6 August 2013 - by Thom Hooker

Is the NSA reading your mail?

In technology, data sovereignty refers to the location your data is stored and has been a core issue relating to cloud service adoption even before now. With the recent revelations about the NSA and their snooping activities, companies should be more concerned than ever about data sovereignty. In the past, when organizations ran their own email servers, business owners, CIOs and IT managers knew where their data was located. In this era of commoditized cloud computing many of the large global players in this space prefer that you don't ask where your data is stored. In SMX's case we've always been very open about deploying email infrastructure in the same jurisdiction that we sell our services.

Two of the most important questions asked when selecting a cloud service provider are:

  • where is my data located?
  • can I trust my cloud provider?
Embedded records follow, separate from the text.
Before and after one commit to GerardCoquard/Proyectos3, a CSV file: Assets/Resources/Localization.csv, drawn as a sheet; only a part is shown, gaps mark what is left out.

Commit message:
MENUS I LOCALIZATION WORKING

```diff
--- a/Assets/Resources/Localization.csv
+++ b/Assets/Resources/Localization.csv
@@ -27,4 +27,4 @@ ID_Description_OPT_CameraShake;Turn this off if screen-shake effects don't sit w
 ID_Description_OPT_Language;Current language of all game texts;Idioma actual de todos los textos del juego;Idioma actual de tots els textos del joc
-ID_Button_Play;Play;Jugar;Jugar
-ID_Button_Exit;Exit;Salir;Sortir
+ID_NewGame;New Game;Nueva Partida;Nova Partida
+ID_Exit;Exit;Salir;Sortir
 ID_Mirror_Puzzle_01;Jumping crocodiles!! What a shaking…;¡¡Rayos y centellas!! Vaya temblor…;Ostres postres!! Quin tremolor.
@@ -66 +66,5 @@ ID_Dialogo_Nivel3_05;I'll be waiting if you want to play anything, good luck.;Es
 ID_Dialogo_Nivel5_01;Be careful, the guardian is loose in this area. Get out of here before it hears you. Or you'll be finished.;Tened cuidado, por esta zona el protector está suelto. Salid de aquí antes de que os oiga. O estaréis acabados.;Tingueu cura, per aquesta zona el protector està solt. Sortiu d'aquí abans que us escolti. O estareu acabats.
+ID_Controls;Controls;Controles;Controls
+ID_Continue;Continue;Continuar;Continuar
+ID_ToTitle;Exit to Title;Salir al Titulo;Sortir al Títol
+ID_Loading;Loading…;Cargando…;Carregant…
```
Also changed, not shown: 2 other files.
Data sovereignty is currently a hot topic, thanks in part to Edward Snowden exposing the NSA's clandestine electronic surveillance and data mining program PRISM. The ability to deploy our data-centers locally has been one of SMX's strengths since we first started selling email security services in 2005. This decision was driven by the design of our platform which enables SMX to efficiently deploy multiple data-centers around the world, all managed from our headquarters in Auckland, New Zealand. Our argument was that if we can keep our customer's data local to them, they and the people they communicate with will have a better user experience. In parallel to this we can also satisfy customer concerns around their data falling into the wrong hands and, in some of the jurisdictions SMX deploys in, international data costs are a real concern so reducing cost has also been an argument for customers to use our services.

Recently we've seen those design decisions bearing fruit with the revelations about the NSA's spying programs and the ramifications for non-US companies. For example, Britain's The Guardian revealed the lengths Microsoft went to to cooperate with the NSA by:
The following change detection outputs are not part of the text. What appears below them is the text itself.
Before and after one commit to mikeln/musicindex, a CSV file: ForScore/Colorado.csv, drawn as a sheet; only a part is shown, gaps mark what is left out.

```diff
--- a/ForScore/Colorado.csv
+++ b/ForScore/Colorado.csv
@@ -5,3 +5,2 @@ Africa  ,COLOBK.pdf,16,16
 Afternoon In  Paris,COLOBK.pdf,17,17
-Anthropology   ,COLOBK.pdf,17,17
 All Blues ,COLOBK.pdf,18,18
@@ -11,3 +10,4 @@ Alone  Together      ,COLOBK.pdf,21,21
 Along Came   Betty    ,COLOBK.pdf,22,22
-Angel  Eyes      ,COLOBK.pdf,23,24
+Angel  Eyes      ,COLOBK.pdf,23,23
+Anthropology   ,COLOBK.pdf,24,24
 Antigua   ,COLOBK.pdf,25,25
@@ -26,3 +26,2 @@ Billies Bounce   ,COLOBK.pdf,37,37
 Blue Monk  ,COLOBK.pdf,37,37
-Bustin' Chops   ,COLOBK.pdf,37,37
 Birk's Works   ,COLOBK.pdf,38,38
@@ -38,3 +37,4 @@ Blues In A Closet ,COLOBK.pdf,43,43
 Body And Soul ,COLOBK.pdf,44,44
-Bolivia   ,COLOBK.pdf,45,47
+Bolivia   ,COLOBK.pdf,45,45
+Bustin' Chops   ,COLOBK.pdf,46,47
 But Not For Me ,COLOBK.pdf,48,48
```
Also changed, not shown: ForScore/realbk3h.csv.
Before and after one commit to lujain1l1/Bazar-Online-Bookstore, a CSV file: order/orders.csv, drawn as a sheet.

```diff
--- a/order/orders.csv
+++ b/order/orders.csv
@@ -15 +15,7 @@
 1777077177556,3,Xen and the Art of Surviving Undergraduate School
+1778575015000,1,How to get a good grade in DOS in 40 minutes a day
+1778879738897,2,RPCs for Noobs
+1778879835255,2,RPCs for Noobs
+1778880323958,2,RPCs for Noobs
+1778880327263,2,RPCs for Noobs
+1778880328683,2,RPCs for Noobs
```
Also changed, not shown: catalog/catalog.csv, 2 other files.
  • providing the NSA with a way to view encrypted chat sessions on the Outlook.com website
  • giving easy access to Microsoft's cloud storage service Skydrive 
  • working with the NSA to provide access to Skype video calls (Skype audio calls were already available to the NSA).
Microsoft have come out publicly to say that they "only ever comply with orders about specific accounts or identifiers" however the fact that the NSA has boasted about the amount of traffic being collected via Skype, for example, or the ease with which they can read "encrypted" Outlook.com chat sessions tends to indicate Microsoft aren't telling the truth.

Contrast Microsoft's actions with those of Yahoo, who have been subject to the same requests from the NSA as Microsoft. In Yahoo's case however they decided to fight the NSA's requests. Yahoo have recently won a fight with the US government to unseal a court decision dating from 2008 forcing Yahoo to hand-over customer data to the NSA's PRISM program. So not all companies were as happy as Microsoft to assist the NSA with their snooping programs.

You might be asking yourself "so what does all this have to do with my company?". Well, would you trust your data to a company that so willingly hands access over to a foreign government? And even if you don't have anything to hide, the fact that a huge number of companies share information with the US government in a 2-way relationship means that your company's confidential data could easily make its way to one of your competitors.

These are the (serious) privacy issues involved in selecting an off-shore cloud provider; then there are the support issues. Are you as a business owner, CIO or IT manager able to get hold of your cloud provider for support at 3am on a Sunday morning if you need to? Or will you be left on your own to do support for someone else's application?

How about SLAs for this service? Picking on Office 365 for a minute, they currently offer an uptime SLA of 99.9%, which is basically a day a year when you won't have access to your email. Not that big a deal I guess, but look a bit further at the SLA document and you'll see that if Office 365 is down for 1% of the time in a calendar month (i.e. 8 hours, or 1 whole day) you're only entitled to a 50% service credit. And if Office 365 is down for 36 hours or more  in that month (<95% availability) then you're entitled to a 100% service credit.

The question you'd have to ask yourself now is "Is it worth the risk?"

By choosing a cloud provider located in your region you can cover off one of the most important questions raised by cloud customers: where is my data stored? You can also minimise the number of opportunities for you to lose access to your data due to network problems, as well as limiting the risk of your data falling into the wrong hands. The trust question is much more complex but anyone considering out-sourcing their IT requirements to the cloud needs to fully trust their provider - in the eyes of your customers and partners your IT performance is directly related to the performance of your cloud provider.